With an array of home grain mills available, milling your own flour from home is now easy. Get a grip on your grains with these helpful tips.
Parts of a grain berry
Home milling grain health benefits
Switching to a 100% wholegrain diet
What’s meant by the term wholegrain?
To best preserve the freshness of your wheat grains, keep them away from heat, moisture and air. Store grains in an airtight container of your choice.
Wheat grains will generally keep for up to 6-12 months. Unlike flour, the bran layer helps to protect the inner.
Can you freeze the grains?
Yes, you can freeze the grains to prolong their shelf life.
Anatomy of a grain
A number of key parts create the make up of a grain berry.
Bran is the hard casing or outer layer of a wheat grain. It’s very high in fiber and fatty acids. Additionally, it contains protein, starch, vitamins and minerals.

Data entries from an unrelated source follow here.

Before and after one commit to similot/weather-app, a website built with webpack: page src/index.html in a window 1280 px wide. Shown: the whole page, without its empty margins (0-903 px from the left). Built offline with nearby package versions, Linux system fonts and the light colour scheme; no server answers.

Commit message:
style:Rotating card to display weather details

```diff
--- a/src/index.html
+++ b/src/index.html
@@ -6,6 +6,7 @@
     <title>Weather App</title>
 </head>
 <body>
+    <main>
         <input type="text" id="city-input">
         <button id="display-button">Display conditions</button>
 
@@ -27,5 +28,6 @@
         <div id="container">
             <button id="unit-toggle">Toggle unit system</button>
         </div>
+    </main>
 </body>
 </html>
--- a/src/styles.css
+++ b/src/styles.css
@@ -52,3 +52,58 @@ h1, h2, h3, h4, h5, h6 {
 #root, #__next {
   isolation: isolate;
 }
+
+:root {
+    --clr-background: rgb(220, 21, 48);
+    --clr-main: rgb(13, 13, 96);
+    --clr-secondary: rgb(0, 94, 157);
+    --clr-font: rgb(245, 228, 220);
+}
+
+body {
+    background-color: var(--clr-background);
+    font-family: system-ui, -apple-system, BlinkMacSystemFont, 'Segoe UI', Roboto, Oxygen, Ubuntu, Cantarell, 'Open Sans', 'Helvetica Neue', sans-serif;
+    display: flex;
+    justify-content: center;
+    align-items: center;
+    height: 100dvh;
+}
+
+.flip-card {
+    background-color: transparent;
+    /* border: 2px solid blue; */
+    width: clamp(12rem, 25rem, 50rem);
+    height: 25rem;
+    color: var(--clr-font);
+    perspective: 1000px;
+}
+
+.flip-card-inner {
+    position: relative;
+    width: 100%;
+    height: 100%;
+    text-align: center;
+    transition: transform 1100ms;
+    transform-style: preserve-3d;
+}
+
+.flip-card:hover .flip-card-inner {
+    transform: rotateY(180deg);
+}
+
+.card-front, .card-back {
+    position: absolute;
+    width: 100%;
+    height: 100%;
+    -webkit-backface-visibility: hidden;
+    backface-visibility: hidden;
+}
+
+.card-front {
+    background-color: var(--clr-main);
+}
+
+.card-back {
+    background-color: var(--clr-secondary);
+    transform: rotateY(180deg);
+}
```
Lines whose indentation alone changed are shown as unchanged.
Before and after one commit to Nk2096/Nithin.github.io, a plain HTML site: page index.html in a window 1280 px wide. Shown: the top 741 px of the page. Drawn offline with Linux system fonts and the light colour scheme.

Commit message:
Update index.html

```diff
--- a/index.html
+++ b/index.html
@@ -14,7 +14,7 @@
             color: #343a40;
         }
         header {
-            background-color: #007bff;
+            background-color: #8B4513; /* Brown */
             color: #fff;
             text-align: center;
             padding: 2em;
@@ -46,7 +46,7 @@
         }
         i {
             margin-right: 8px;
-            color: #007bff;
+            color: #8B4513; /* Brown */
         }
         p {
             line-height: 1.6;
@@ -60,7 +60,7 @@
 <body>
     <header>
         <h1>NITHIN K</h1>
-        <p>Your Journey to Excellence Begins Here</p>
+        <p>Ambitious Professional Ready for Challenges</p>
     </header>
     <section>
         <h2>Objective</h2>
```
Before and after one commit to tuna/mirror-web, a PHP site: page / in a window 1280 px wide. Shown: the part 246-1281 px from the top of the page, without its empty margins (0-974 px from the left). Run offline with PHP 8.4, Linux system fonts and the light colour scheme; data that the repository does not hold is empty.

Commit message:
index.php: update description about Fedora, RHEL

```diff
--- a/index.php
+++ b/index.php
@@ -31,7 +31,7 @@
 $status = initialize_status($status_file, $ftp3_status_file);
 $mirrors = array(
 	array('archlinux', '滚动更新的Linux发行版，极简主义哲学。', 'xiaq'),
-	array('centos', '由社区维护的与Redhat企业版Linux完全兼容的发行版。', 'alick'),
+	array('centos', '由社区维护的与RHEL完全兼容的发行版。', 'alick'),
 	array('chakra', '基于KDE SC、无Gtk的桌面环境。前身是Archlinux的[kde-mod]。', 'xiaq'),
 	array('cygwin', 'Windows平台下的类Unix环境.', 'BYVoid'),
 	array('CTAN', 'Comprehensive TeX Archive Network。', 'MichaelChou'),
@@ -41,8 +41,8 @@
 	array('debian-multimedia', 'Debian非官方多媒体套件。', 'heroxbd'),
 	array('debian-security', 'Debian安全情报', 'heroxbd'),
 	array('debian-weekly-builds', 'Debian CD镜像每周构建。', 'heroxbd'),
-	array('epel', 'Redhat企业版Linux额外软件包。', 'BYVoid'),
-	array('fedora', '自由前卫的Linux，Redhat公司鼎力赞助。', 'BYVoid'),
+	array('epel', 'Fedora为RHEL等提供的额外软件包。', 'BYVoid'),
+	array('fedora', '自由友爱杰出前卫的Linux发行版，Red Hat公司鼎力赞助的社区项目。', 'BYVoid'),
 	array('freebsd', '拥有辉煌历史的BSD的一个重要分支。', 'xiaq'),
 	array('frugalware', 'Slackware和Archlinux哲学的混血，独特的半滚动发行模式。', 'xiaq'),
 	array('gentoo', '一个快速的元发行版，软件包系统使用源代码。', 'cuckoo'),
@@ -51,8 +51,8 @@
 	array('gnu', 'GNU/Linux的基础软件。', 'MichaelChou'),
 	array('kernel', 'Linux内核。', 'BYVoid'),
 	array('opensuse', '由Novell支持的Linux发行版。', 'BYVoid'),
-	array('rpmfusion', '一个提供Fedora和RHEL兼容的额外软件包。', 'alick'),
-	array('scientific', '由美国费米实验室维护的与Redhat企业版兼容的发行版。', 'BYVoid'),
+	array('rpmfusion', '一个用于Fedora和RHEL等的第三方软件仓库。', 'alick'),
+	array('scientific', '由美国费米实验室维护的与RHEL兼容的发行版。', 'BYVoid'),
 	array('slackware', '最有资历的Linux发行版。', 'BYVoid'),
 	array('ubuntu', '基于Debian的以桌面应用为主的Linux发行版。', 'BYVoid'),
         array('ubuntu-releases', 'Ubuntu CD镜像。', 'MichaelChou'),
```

The germ consists of 3 parts; Scutellum, Plumule and Radicle. It’s purpose is to help the wheat kernel reproduce.
The Plumule is the main bud or shoot for a wheat grain. The purpose of the plumule is to provide food (through photosynthesis) and aid in the development of the shoot system.
Is home milling flour healthier for me than shop bought flour?
Milling wholegrain flour at home is indeed very healthy for you. The bran is packed full of nutrients that are usually lost in white processed flour.
Whole-grains are proven to support your gut health and reduce inflammation. Additionally, they’re high in fibre and encourage the faster passage of harmful agents through your bowel. Bowel cancer is the third most commonly occurring cancer. Increasing higher fibre into your diet is known to reduce the risk.
Should I eat 100% wholegrain all the time?
Eating 100% wholegrain foods has endless benefits and advantages. However, if you’re switching from a diet rich in refined carbs, it would be best to increase the ratio in favour of whole-grains gradually. This will put less stress on both your taste buds and gut. Both of which have been conditioned for refined carbs.